From Frontline:

Almost three decades ago, David Lee Gavitt was convicted of starting the fire that killed his wife and two children. He was sentenced to life in prison.

This week, Gavitt, now 54, was set free based on new scientific evidence proving that the fire was accidental.

Gavitt’s is the most recent case that highlights a shift in thinking about what causes a fire and how what once seemed like telltale signs of arson can actually be the opposite. Last week, a Chicago-area man was released after prosecutors dismissed arson-murder charges against him stemming from a 1984 fire. And Ernest Ray Willis of Texas was exonerated in 2004 after spending almost 20 years on death row, based in part on evidence presented by renown fire scientist Gerald Hurst.

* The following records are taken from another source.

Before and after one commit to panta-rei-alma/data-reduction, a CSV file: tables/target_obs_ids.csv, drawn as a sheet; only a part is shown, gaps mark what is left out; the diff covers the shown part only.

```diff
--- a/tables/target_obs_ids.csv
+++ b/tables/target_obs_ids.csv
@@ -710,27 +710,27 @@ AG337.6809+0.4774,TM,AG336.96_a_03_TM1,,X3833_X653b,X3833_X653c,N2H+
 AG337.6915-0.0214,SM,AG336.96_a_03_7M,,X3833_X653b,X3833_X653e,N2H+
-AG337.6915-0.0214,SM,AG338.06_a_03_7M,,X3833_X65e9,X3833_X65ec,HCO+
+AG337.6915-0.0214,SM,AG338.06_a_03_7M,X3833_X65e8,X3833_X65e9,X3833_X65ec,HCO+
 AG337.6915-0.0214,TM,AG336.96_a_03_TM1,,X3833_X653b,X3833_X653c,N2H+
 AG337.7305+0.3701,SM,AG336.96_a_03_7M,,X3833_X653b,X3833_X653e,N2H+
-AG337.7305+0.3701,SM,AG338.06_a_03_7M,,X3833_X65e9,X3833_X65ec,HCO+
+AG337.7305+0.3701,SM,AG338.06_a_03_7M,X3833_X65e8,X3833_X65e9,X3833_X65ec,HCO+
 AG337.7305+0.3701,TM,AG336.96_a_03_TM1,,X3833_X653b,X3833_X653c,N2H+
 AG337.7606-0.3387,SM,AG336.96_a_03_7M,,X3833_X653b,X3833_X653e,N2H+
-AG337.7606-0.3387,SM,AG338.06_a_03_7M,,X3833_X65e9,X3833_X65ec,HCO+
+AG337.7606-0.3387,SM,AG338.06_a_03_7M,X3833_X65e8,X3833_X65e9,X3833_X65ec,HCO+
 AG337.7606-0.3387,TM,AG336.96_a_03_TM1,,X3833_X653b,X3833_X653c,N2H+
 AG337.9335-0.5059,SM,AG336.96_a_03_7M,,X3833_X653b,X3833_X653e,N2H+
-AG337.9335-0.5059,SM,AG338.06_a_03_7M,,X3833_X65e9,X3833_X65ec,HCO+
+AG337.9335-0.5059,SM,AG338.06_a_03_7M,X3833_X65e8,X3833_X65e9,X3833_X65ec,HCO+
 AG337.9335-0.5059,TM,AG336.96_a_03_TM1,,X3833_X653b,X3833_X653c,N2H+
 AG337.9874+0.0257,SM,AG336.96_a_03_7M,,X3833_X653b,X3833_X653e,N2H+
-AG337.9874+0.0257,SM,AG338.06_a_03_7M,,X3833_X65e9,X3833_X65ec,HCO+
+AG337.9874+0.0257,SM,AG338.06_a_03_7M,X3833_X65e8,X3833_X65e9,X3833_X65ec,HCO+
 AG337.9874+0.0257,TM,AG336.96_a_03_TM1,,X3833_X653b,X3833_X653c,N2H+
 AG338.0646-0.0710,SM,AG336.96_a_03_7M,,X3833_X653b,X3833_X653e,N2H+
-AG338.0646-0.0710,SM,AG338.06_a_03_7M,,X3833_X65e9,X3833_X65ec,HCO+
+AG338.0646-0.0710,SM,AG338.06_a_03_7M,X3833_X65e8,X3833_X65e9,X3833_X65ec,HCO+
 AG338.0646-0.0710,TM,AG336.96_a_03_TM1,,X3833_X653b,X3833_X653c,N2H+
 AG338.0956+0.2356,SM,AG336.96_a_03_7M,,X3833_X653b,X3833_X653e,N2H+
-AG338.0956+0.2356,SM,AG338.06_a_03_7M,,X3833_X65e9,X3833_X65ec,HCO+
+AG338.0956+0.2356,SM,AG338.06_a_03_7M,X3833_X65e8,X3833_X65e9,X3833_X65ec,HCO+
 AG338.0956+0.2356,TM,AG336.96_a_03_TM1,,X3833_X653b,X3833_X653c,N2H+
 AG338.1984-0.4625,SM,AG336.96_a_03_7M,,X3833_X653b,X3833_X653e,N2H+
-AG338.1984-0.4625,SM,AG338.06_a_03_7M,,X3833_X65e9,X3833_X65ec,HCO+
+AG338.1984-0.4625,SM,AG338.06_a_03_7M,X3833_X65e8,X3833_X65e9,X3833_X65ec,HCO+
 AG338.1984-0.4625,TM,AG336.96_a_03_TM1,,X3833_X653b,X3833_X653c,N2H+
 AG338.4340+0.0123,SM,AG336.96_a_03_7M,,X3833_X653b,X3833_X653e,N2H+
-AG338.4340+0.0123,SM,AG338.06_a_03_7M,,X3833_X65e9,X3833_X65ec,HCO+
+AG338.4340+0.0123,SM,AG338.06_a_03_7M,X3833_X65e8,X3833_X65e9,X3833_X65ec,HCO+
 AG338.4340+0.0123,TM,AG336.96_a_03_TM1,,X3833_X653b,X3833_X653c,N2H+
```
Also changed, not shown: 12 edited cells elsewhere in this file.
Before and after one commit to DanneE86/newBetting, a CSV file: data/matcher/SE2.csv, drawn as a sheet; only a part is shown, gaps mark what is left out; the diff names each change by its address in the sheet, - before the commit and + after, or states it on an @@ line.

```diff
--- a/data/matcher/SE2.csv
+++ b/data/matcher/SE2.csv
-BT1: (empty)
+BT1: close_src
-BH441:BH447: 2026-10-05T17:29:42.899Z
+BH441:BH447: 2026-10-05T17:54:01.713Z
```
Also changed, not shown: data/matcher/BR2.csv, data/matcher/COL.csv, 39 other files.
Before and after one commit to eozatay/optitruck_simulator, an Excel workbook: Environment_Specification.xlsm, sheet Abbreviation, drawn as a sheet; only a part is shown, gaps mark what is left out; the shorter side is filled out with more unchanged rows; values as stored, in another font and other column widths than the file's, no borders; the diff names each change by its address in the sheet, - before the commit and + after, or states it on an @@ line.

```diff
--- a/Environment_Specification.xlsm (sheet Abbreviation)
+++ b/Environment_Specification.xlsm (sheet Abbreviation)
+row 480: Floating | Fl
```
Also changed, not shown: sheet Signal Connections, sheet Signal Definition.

Gavitt’s case involves both a crucial error in forensic science and the debunking of myths that have been part of arson investigation for decades: A lab erroneously concluded that a carpet sample contained evidence of gasoline, and investigators assumed that a fire that burned quickly as the one in the Gavitt household must have been intentionally set. We now know that because of a scientific phenomena called “flashover,” a fire can burn hot and fast without being set on purpose and can leave patterns on a surface that can be mistaken as pour patterns.

   “In light of modern fire science, there is simply not one shred of credible evidence that the fire at the Gavitt residence was intentionally set,” wrote John Lentini, an expert in fire science, in an affidavit presented to a judge last fall by the Innocence Clinic at the University of Michigan Law School, who worked extensively on Gavitt’s case.

Lentini and Hearst are two of the key scientists who helped change the long-held assumptions about how fires burn by starting and studying their own. “The fire investigation community largely consists of people who are firemen. They’re not scientists. They don’t have any formal scientific training,” Lentini told FRONTLINE.  “Extinguishing a fire and investigating a fire involve two different skill sets and two different mindsets.”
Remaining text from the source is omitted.